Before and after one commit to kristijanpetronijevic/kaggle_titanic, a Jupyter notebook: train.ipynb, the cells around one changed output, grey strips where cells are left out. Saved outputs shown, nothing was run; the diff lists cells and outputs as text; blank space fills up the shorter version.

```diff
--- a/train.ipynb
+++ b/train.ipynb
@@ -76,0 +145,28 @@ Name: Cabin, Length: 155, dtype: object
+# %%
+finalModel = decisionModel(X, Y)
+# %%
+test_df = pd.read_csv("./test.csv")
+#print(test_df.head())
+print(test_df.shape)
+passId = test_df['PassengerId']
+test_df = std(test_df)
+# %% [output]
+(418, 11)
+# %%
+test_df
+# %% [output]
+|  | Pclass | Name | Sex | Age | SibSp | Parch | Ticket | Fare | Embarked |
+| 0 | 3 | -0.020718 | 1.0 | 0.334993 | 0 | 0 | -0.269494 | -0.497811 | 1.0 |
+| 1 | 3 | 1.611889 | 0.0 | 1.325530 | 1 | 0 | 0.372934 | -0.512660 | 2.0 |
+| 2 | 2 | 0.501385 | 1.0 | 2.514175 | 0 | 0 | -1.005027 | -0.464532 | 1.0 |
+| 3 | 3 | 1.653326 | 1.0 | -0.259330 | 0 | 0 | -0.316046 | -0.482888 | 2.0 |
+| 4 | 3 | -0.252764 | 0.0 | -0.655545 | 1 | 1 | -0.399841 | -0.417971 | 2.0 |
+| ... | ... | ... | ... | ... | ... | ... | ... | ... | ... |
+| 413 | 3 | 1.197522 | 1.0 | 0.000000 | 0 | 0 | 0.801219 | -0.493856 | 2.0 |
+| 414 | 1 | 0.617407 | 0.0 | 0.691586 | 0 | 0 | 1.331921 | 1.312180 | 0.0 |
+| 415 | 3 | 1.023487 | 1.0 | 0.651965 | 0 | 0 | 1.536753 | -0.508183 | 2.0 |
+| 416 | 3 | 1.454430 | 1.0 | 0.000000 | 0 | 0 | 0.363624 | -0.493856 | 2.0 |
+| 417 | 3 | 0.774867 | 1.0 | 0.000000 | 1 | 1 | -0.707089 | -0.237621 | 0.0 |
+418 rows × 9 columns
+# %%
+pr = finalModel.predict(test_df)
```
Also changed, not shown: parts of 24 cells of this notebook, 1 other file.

==

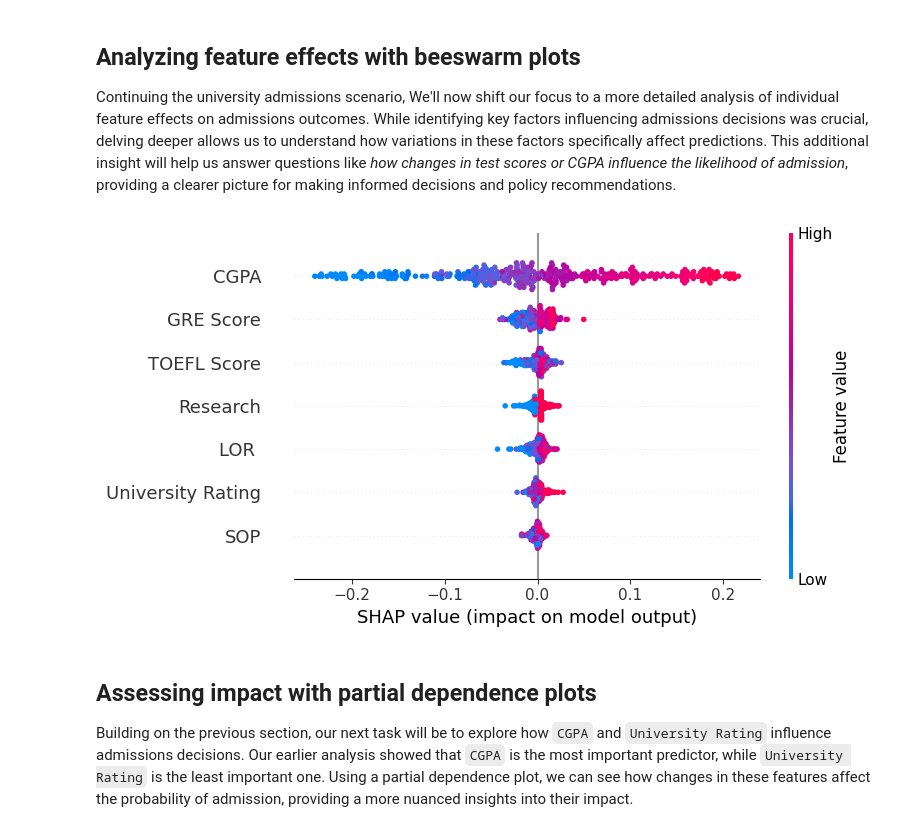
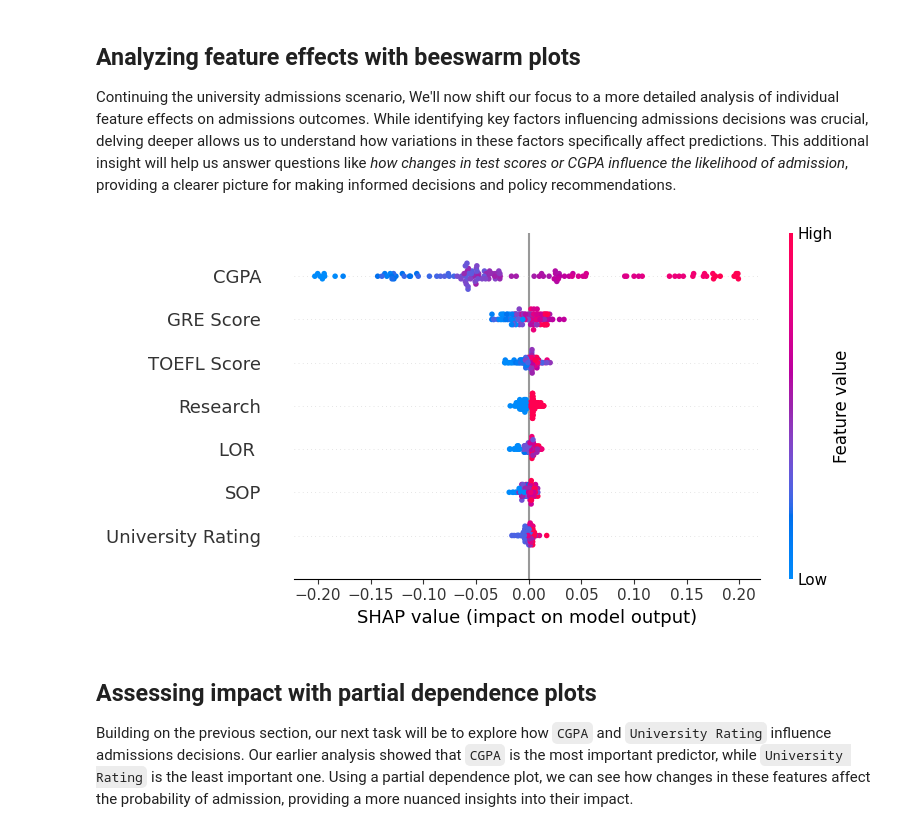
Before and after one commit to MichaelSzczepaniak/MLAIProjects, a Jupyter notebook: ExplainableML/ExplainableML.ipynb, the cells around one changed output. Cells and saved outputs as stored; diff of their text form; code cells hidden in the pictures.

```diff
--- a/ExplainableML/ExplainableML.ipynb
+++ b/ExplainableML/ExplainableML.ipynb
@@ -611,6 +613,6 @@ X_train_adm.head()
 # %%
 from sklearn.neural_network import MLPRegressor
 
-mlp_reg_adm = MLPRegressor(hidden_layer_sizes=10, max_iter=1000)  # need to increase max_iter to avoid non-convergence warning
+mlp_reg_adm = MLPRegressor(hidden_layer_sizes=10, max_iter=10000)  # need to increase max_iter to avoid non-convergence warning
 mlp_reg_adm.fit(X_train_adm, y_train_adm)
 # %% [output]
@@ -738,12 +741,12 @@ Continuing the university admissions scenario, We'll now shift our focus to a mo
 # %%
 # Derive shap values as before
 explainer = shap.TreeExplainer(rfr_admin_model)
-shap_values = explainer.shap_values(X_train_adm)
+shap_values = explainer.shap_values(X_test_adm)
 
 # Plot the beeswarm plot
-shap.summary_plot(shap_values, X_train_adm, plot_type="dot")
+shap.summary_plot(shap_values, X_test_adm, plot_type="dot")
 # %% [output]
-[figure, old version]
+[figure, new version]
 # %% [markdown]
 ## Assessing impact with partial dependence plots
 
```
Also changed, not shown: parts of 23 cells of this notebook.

...

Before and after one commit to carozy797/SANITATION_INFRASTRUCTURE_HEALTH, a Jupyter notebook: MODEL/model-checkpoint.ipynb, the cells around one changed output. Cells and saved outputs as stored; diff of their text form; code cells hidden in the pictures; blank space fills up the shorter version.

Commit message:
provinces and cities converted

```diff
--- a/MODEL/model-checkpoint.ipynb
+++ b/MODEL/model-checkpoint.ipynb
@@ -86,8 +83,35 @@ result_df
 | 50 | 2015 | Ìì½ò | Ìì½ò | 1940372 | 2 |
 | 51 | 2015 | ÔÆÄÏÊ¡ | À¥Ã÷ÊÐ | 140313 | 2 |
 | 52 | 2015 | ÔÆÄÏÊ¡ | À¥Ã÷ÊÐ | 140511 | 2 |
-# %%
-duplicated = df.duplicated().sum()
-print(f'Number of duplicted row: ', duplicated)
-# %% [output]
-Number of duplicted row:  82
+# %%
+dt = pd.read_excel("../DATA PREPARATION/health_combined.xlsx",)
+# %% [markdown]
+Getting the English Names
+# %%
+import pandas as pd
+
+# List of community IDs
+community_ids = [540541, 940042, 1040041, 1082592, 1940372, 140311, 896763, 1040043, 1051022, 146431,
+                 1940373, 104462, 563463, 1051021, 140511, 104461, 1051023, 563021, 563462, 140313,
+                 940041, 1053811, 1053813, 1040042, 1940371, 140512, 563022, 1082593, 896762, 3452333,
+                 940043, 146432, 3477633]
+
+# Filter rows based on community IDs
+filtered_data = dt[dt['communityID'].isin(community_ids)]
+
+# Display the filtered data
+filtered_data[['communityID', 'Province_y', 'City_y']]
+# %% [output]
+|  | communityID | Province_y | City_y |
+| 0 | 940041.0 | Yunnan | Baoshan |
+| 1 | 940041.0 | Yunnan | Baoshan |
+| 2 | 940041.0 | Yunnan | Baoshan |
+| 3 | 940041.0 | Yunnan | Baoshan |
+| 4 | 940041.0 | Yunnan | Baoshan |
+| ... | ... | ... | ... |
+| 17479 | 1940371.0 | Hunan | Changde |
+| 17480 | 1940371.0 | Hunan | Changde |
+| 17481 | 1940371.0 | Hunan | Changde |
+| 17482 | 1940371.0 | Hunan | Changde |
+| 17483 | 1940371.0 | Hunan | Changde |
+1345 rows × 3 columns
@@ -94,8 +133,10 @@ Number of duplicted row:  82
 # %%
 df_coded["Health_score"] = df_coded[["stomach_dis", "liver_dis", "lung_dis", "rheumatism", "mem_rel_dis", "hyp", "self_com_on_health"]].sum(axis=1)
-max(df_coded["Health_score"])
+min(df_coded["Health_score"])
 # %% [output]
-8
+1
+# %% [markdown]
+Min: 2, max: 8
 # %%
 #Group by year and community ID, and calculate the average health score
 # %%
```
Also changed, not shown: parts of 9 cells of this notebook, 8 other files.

ACTIVITY:
Count up the lines of the listing in which the word "finalModel" occurs, then state that number by itself.

SOLUTION TO THE EXERCISE:
2